__Description of the task__
The records are to be copied word for word, and the pictures dropped.

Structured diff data
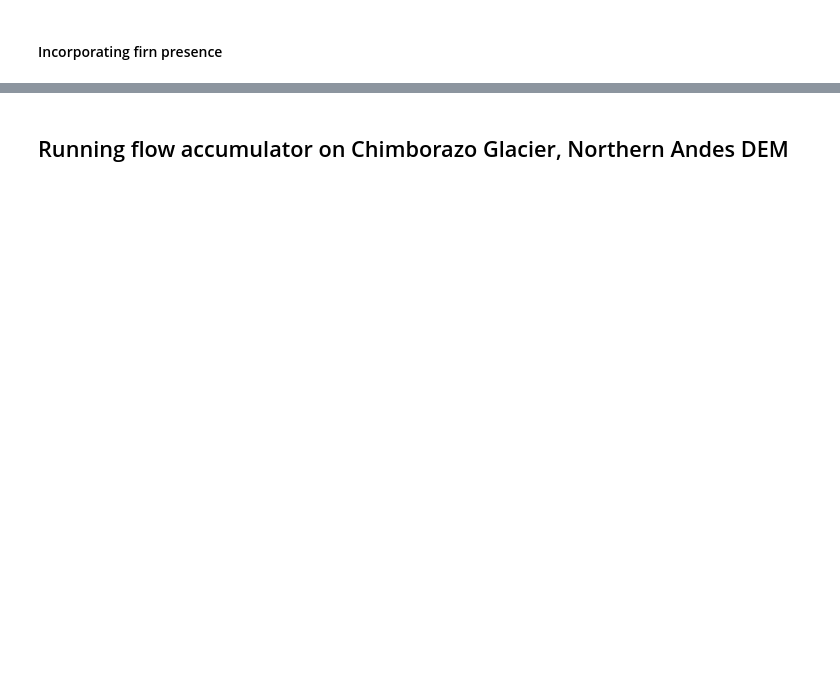
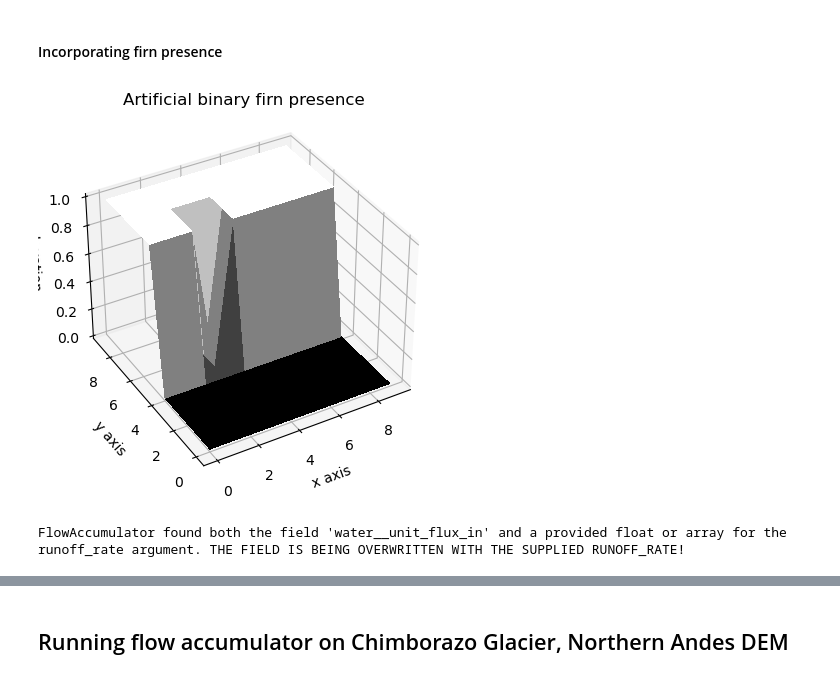
Before and after one commit to csdms-espin/ESPIn_2023_glacial_water_routing, a Jupyter notebook: Presentation_Notebook.ipynb, the cells around one changed output, grey strips where cells are left out. Drawn from its saved outputs; the diff is of its cells as text; code cells hidden in the pictures; blank space fills up the shorter version.

```diff
--- a/Presentation_Notebook.ipynb
+++ b/Presentation_Notebook.ipynb
@@ -91,2 +92,7 @@ plt.show()
 # %% [markdown]
 #### Incorporating firn presence
+# %%
+channel.create_binary_firn()
+channel.surf_plot('firn__presence', title='Artificial binary firn presence')
+# %% [output]
+[figure, added]
@@ -92,0 +105,4 @@ plt.show()
+# %%
+channel.create_loss_flow_acc(binary_loss_f,runoff_rate=runoff_rate)
+# %% [output]
+FlowAccumulator found both the field 'water__unit_flux_in' and a provided float or array for the runoff_rate argument. THE FIELD IS BEING OVERWRITTEN WITH THE SUPPLIED RUNOFF_RATE!
```
Also changed, not shown: parts of 22 cells of this notebook.
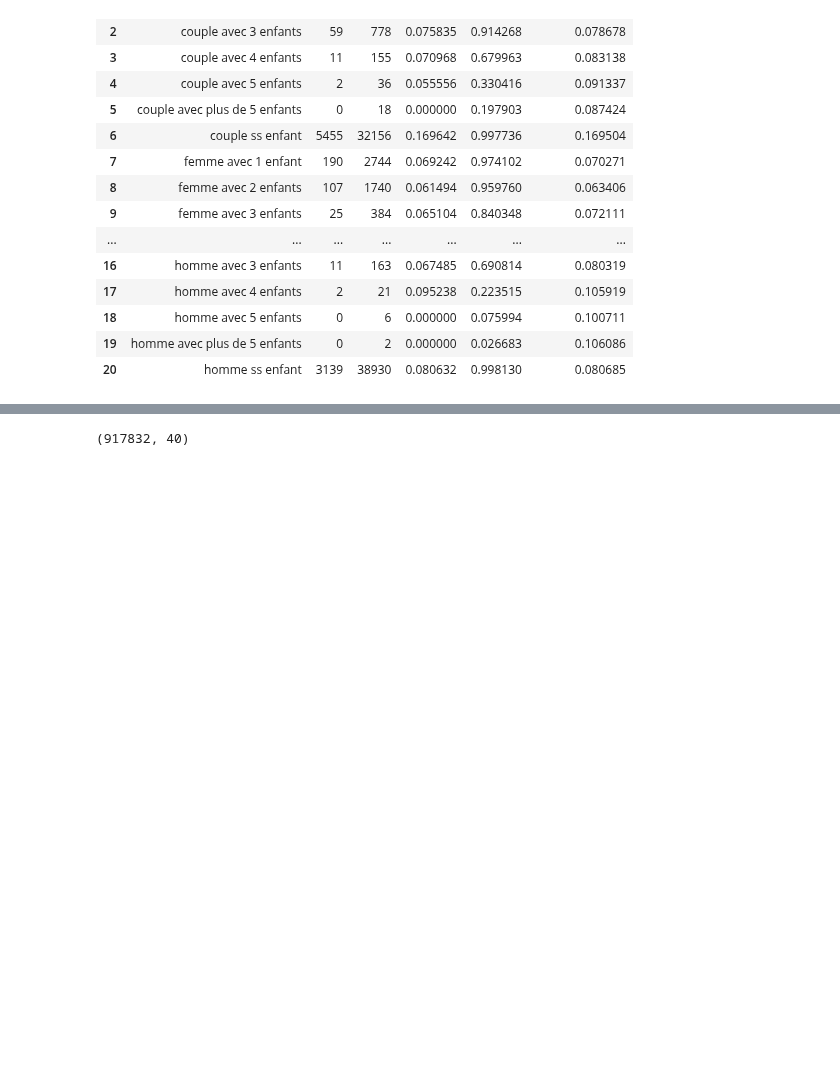
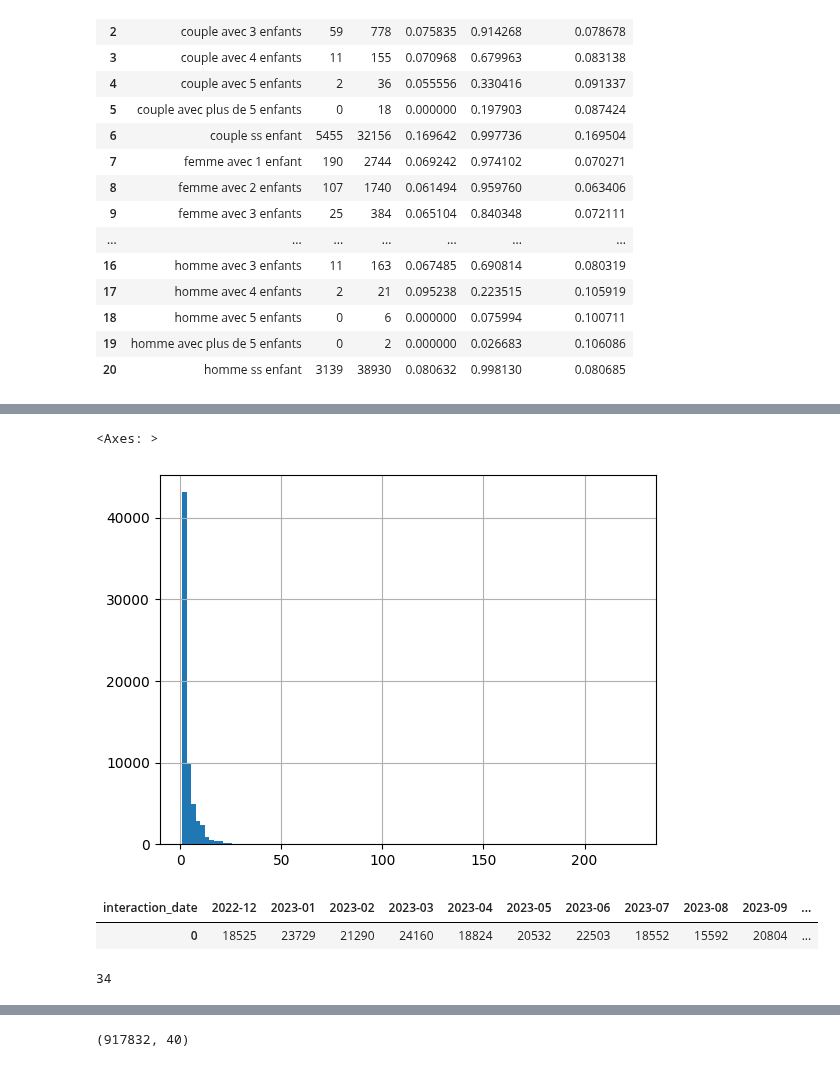
Before and after one commit to kellybourbon2/Alptis-churn-prediction, a Jupyter notebook: modalites_grouping_Dominique.ipynb, the cells around one changed output, grey strips where cells are left out. Drawn from its saved outputs; the diff is of its cells as text; code cells hidden in the pictures; blank space fills up the shorter version.

```diff
--- a/modalites_grouping_Dominique.ipynb
+++ b/modalites_grouping_Dominique.ipynb
@@ -340,0 +366,3 @@ Taux global: 0.10899408641081341
+# %%
+df_interaction = pd.read_csv("s3://projet-bdc-data/alptis/training/apprentissage_interactions_2023_11.csv", sep=";")
+df_interaction.head()
@@ -340,0 +384,3 @@ Taux global: 0.10899408641081341
+# %%
+freq_interactions = df_interaction.groupby('client_code').size()
+freq_interactions.head()
@@ -340,0 +422,20 @@ Taux global: 0.10899408641081341
+# %%
+freq_interactions.hist(bins=100)
+# %% [output]
+<Axes: >
+[figure, added]
+# %%
+df_interaction['interaction_date'] = pd.to_datetime(df_interaction['interaction_date'])
+
+# Calcul de la fréquence par mois
+freq_par_mois = df_interaction.groupby(df_interaction['interaction_date'].dt.to_period('M')).size()
+# Transformation en DataFrame transposé
+freq_par_mois = pd.DataFrame(freq_par_mois).T
+freq_par_mois
+# %% [output]
+| interaction_date | 2022-12 | 2023-01 | 2023-02 | 2023-03 | 2023-04 | 2023-05 | 2023-06 | 2023-07 | 2023-08 | 2023-09 | ... |
+| 0 | 18525 | 23729 | 21290 | 24160 | 18824 | 20532 | 22503 | 18552 | 15592 | 20804 | ... |
+# %%
+df_interaction['interaction_motif'].nunique()
+# %% [output]
+34
```
Also changed, not shown: parts of 24 cells of this notebook.
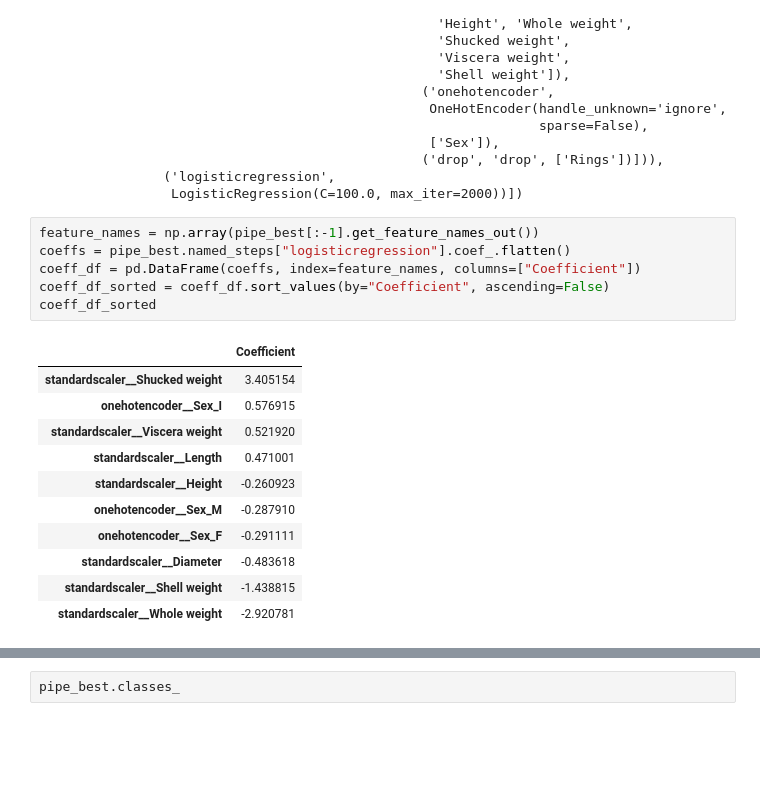
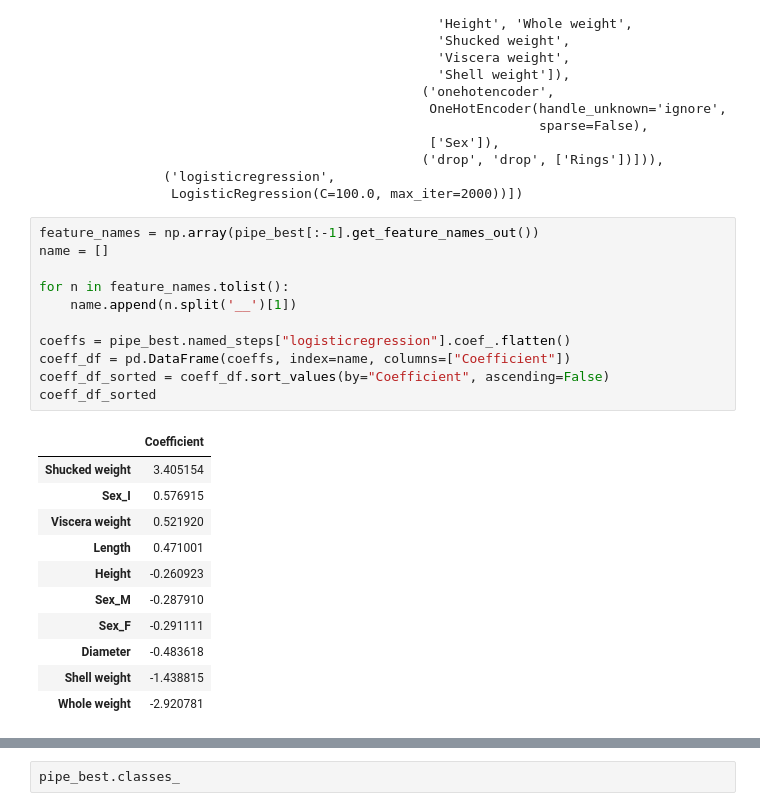
Before and after one commit to veerupandey/abalone_age_classification, a Jupyter notebook: src/models/model_building.ipynb, the cells around one changed output, grey strips where cells are left out. Saved outputs shown, nothing was run; the diff lists cells and outputs as text; blank space fills up the shorter version.

Commit message:
Rename variables in output table

```diff
--- a/src/models/model_building.ipynb
+++ b/src/models/model_building.ipynb
@@ -216,19 +216,24 @@ Pipeline(steps=[('columntransformer',
                  LogisticRegression(C=100.0, max_iter=2000))])
 # %%
 feature_names = np.array(pipe_best[:-1].get_feature_names_out())
+name = []
+
+for n in feature_names.tolist():
+    name.append(n.split('__')[1])
+
 coeffs = pipe_best.named_steps["logisticregression"].coef_.flatten()
-coeff_df = pd.DataFrame(coeffs, index=feature_names, columns=["Coefficient"])
+coeff_df = pd.DataFrame(coeffs, index=name, columns=["Coefficient"])
 coeff_df_sorted = coeff_df.sort_values(by="Coefficient", ascending=False)
 coeff_df_sorted
 # %% [output]
 |  | Coefficient |
-| standardscaler__Shucked weight | 3.405154 |
-| onehotencoder__Sex_I | 0.576915 |
-| standardscaler__Viscera weight | 0.521920 |
-| standardscaler__Length | 0.471001 |
-| standardscaler__Height | -0.260923 |
-| onehotencoder__Sex_M | -0.287910 |
-| onehotencoder__Sex_F | -0.291111 |
-| standardscaler__Diameter | -0.483618 |
-| standardscaler__Shell weight | -1.438815 |
-| standardscaler__Whole weight | -2.920781 |
+| Shucked weight | 3.405154 |
+| Sex_I | 0.576915 |
+| Viscera weight | 0.521920 |
+| Length | 0.471001 |
+| Height | -0.260923 |
+| Sex_M | -0.287910 |
+| Sex_F | -0.291111 |
+| Diameter | -0.483618 |
+| Shell weight | -1.438815 |
+| Whole weight | -2.920781 |
```
Also changed, not shown: parts of 3 cells of this notebook, 1 other file.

__Response to the task__
Before and after one commit to csdms-espin/ESPIn_2023_glacial_water_routing, a Jupyter notebook: Presentation_Notebook.ipynb, the cells around one changed output, grey strips where cells are left out. Drawn from its saved outputs; the diff is of its cells as text; code cells hidden in the pictures; blank space fills up the shorter version.

```diff
--- a/Presentation_Notebook.ipynb
+++ b/Presentation_Notebook.ipynb
@@ -91,2 +92,7 @@ plt.show()
 # %% [markdown]
 #### Incorporating firn presence
+# %%
+channel.create_binary_firn()
+channel.surf_plot('firn__presence', title='Artificial binary firn presence')
+# %% [output]
+[figure, added]
@@ -92,0 +105,4 @@ plt.show()
+# %%
+channel.create_loss_flow_acc(binary_loss_f,runoff_rate=runoff_rate)
+# %% [output]
+FlowAccumulator found both the field 'water__unit_flux_in' and a provided float or array for the runoff_rate argument. THE FIELD IS BEING OVERWRITTEN WITH THE SUPPLIED RUNOFF_RATE!
```
Also changed, not shown: parts of 22 cells of this notebook.
Before and after one commit to kellybourbon2/Alptis-churn-prediction, a Jupyter notebook: modalites_grouping_Dominique.ipynb, the cells around one changed output, grey strips where cells are left out. Drawn from its saved outputs; the diff is of its cells as text; code cells hidden in the pictures; blank space fills up the shorter version.

```diff
--- a/modalites_grouping_Dominique.ipynb
+++ b/modalites_grouping_Dominique.ipynb
@@ -340,0 +366,3 @@ Taux global: 0.10899408641081341
+# %%
+df_interaction = pd.read_csv("s3://projet-bdc-data/alptis/training/apprentissage_interactions_2023_11.csv", sep=";")
+df_interaction.head()
@@ -340,0 +384,3 @@ Taux global: 0.10899408641081341
+# %%
+freq_interactions = df_interaction.groupby('client_code').size()
+freq_interactions.head()
@@ -340,0 +422,20 @@ Taux global: 0.10899408641081341
+# %%
+freq_interactions.hist(bins=100)
+# %% [output]
+<Axes: >
+[figure, added]
+# %%
+df_interaction['interaction_date'] = pd.to_datetime(df_interaction['interaction_date'])
+
+# Calcul de la fréquence par mois
+freq_par_mois = df_interaction.groupby(df_interaction['interaction_date'].dt.to_period('M')).size()
+# Transformation en DataFrame transposé
+freq_par_mois = pd.DataFrame(freq_par_mois).T
+freq_par_mois
+# %% [output]
+| interaction_date | 2022-12 | 2023-01 | 2023-02 | 2023-03 | 2023-04 | 2023-05 | 2023-06 | 2023-07 | 2023-08 | 2023-09 | ... |
+| 0 | 18525 | 23729 | 21290 | 24160 | 18824 | 20532 | 22503 | 18552 | 15592 | 20804 | ... |
+# %%
+df_interaction['interaction_motif'].nunique()
+# %% [output]
+34
```
Also changed, not shown: parts of 24 cells of this notebook.
Before and after one commit to veerupandey/abalone_age_classification, a Jupyter notebook: src/models/model_building.ipynb, the cells around one changed output, grey strips where cells are left out. Saved outputs shown, nothing was run; the diff lists cells and outputs as text; blank space fills up the shorter version.

Commit message:
Rename variables in output table

```diff
--- a/src/models/model_building.ipynb
+++ b/src/models/model_building.ipynb
@@ -216,19 +216,24 @@ Pipeline(steps=[('columntransformer',
                  LogisticRegression(C=100.0, max_iter=2000))])
 # %%
 feature_names = np.array(pipe_best[:-1].get_feature_names_out())
+name = []
+
+for n in feature_names.tolist():
+    name.append(n.split('__')[1])
+
 coeffs = pipe_best.named_steps["logisticregression"].coef_.flatten()
-coeff_df = pd.DataFrame(coeffs, index=feature_names, columns=["Coefficient"])
+coeff_df = pd.DataFrame(coeffs, index=name, columns=["Coefficient"])
 coeff_df_sorted = coeff_df.sort_values(by="Coefficient", ascending=False)
 coeff_df_sorted
 # %% [output]
 |  | Coefficient |
-| standardscaler__Shucked weight | 3.405154 |
-| onehotencoder__Sex_I | 0.576915 |
-| standardscaler__Viscera weight | 0.521920 |
-| standardscaler__Length | 0.471001 |
-| standardscaler__Height | -0.260923 |
-| onehotencoder__Sex_M | -0.287910 |
-| onehotencoder__Sex_F | -0.291111 |
-| standardscaler__Diameter | -0.483618 |
-| standardscaler__Shell weight | -1.438815 |
-| standardscaler__Whole weight | -2.920781 |
+| Shucked weight | 3.405154 |
+| Sex_I | 0.576915 |
+| Viscera weight | 0.521920 |
+| Length | 0.471001 |
+| Height | -0.260923 |
+| Sex_M | -0.287910 |
+| Sex_F | -0.291111 |
+| Diameter | -0.483618 |
+| Shell weight | -1.438815 |
+| Whole weight | -2.920781 |
```
Also changed, not shown: parts of 3 cells of this notebook, 1 other file.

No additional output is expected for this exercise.